> _ACTIVITY_
The response should consist of the data reproduced word for word.

*** THE DATA Section Begins ***

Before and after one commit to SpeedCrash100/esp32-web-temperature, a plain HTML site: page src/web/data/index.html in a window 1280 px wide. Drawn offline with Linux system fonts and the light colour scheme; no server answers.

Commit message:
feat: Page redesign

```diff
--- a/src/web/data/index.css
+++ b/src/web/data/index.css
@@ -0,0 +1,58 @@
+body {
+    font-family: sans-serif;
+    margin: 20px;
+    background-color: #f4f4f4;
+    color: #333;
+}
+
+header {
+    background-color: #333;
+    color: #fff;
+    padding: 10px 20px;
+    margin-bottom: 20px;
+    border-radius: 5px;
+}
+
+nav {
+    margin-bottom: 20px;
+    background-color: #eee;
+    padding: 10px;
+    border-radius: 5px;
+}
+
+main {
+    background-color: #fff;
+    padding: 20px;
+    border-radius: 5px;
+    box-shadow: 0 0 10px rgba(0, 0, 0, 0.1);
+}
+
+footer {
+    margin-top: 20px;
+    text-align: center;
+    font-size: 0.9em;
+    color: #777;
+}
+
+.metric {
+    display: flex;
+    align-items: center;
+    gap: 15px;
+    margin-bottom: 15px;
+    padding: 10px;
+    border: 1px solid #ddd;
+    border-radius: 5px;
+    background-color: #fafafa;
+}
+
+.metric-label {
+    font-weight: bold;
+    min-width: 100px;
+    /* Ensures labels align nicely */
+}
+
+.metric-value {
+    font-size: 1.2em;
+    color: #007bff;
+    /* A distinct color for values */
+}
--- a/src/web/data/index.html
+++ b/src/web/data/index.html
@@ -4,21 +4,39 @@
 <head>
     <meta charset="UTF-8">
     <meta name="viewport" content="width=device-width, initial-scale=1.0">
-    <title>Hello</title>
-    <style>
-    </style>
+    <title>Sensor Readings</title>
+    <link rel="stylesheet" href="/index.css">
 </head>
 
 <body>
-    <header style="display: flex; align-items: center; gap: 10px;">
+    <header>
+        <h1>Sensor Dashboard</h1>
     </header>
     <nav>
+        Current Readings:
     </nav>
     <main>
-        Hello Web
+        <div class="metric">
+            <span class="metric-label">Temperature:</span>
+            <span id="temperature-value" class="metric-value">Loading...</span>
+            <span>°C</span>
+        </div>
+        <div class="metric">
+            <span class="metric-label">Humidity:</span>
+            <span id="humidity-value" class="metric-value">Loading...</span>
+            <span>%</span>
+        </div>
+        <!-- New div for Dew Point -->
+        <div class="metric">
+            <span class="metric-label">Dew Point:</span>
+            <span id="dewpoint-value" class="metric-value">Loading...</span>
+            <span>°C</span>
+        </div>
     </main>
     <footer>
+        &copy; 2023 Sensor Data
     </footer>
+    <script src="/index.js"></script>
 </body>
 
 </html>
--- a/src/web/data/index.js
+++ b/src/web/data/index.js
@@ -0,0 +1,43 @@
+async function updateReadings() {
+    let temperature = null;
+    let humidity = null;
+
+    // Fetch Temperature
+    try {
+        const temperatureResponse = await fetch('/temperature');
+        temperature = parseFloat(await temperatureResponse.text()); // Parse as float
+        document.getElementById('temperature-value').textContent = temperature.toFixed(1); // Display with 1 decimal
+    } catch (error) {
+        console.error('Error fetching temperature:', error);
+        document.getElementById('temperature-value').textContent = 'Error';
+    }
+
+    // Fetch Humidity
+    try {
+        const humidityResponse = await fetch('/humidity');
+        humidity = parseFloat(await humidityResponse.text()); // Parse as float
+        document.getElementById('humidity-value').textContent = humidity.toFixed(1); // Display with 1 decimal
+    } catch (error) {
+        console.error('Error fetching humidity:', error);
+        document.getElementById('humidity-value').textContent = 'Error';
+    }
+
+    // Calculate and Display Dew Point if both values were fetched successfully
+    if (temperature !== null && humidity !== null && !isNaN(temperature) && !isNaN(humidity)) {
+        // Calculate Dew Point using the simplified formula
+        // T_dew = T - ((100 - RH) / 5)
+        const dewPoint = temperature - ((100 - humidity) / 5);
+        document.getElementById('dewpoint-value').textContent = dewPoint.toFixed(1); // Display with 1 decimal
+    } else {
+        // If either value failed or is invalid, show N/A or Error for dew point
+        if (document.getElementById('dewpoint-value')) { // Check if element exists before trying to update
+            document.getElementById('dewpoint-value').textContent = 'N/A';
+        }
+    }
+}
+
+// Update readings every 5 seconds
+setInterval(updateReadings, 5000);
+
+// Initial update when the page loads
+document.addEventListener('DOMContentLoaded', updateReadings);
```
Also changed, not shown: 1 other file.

*** THE DATA Section Ends ***

> _SOLUTION_
Before and after one commit to SpeedCrash100/esp32-web-temperature, a plain HTML site: page src/web/data/index.html in a window 1280 px wide. Drawn offline with Linux system fonts and the light colour scheme; no server answers.

Commit message:
feat: Page redesign

```diff
--- a/src/web/data/index.css
+++ b/src/web/data/index.css
@@ -0,0 +1,58 @@
+body {
+    font-family: sans-serif;
+    margin: 20px;
+    background-color: #f4f4f4;
+    color: #333;
+}
+
+header {
+    background-color: #333;
+    color: #fff;
+    padding: 10px 20px;
+    margin-bottom: 20px;
+    border-radius: 5px;
+}
+
+nav {
+    margin-bottom: 20px;
+    background-color: #eee;
+    padding: 10px;
+    border-radius: 5px;
+}
+
+main {
+    background-color: #fff;
+    padding: 20px;
+    border-radius: 5px;
+    box-shadow: 0 0 10px rgba(0, 0, 0, 0.1);
+}
+
+footer {
+    margin-top: 20px;
+    text-align: center;
+    font-size: 0.9em;
+    color: #777;
+}
+
+.metric {
+    display: flex;
+    align-items: center;
+    gap: 15px;
+    margin-bottom: 15px;
+    padding: 10px;
+    border: 1px solid #ddd;
+    border-radius: 5px;
+    background-color: #fafafa;
+}
+
+.metric-label {
+    font-weight: bold;
+    min-width: 100px;
+    /* Ensures labels align nicely */
+}
+
+.metric-value {
+    font-size: 1.2em;
+    color: #007bff;
+    /* A distinct color for values */
+}
--- a/src/web/data/index.html
+++ b/src/web/data/index.html
@@ -4,21 +4,39 @@
 <head>
     <meta charset="UTF-8">
     <meta name="viewport" content="width=device-width, initial-scale=1.0">
-    <title>Hello</title>
-    <style>
-    </style>
+    <title>Sensor Readings</title>
+    <link rel="stylesheet" href="/index.css">
 </head>
 
 <body>
-    <header style="display: flex; align-items: center; gap: 10px;">
+    <header>
+        <h1>Sensor Dashboard</h1>
     </header>
     <nav>
+        Current Readings:
     </nav>
     <main>
-        Hello Web
+        <div class="metric">
+            <span class="metric-label">Temperature:</span>
+            <span id="temperature-value" class="metric-value">Loading...</span>
+            <span>°C</span>
+        </div>
+        <div class="metric">
+            <span class="metric-label">Humidity:</span>
+            <span id="humidity-value" class="metric-value">Loading...</span>
+            <span>%</span>
+        </div>
+        <!-- New div for Dew Point -->
+        <div class="metric">
+            <span class="metric-label">Dew Point:</span>
+            <span id="dewpoint-value" class="metric-value">Loading...</span>
+            <span>°C</span>
+        </div>
     </main>
     <footer>
+        &copy; 2023 Sensor Data
     </footer>
+    <script src="/index.js"></script>
 </body>
 
 </html>
--- a/src/web/data/index.js
+++ b/src/web/data/index.js
@@ -0,0 +1,43 @@
+async function updateReadings() {
+    let temperature = null;
+    let humidity = null;
+
+    // Fetch Temperature
+    try {
+        const temperatureResponse = await fetch('/temperature');
+        temperature = parseFloat(await temperatureResponse.text()); // Parse as float
+        document.getElementById('temperature-value').textContent = temperature.toFixed(1); // Display with 1 decimal
+    } catch (error) {
+        console.error('Error fetching temperature:', error);
+        document.getElementById('temperature-value').textContent = 'Error';
+    }
+
+    // Fetch Humidity
+    try {
+        const humidityResponse = await fetch('/humidity');
+        humidity = parseFloat(await humidityResponse.text()); // Parse as float
+        document.getElementById('humidity-value').textContent = humidity.toFixed(1); // Display with 1 decimal
+    } catch (error) {
+        console.error('Error fetching humidity:', error);
+        document.getElementById('humidity-value').textContent = 'Error';
+    }
+
+    // Calculate and Display Dew Point if both values were fetched successfully
+    if (temperature !== null && humidity !== null && !isNaN(temperature) && !isNaN(humidity)) {
+        // Calculate Dew Point using the simplified formula
+        // T_dew = T - ((100 - RH) / 5)
+        const dewPoint = temperature - ((100 - humidity) / 5);
+        document.getElementById('dewpoint-value').textContent = dewPoint.toFixed(1); // Display with 1 decimal
+    } else {
+        // If either value failed or is invalid, show N/A or Error for dew point
+        if (document.getElementById('dewpoint-value')) { // Check if element exists before trying to update
+            document.getElementById('dewpoint-value').textContent = 'N/A';
+        }
+    }
+}
+
+// Update readings every 5 seconds
+setInterval(updateReadings, 5000);
+
+// Initial update when the page loads
+document.addEventListener('DOMContentLoaded', updateReadings);
```
Also changed, not shown: 1 other file.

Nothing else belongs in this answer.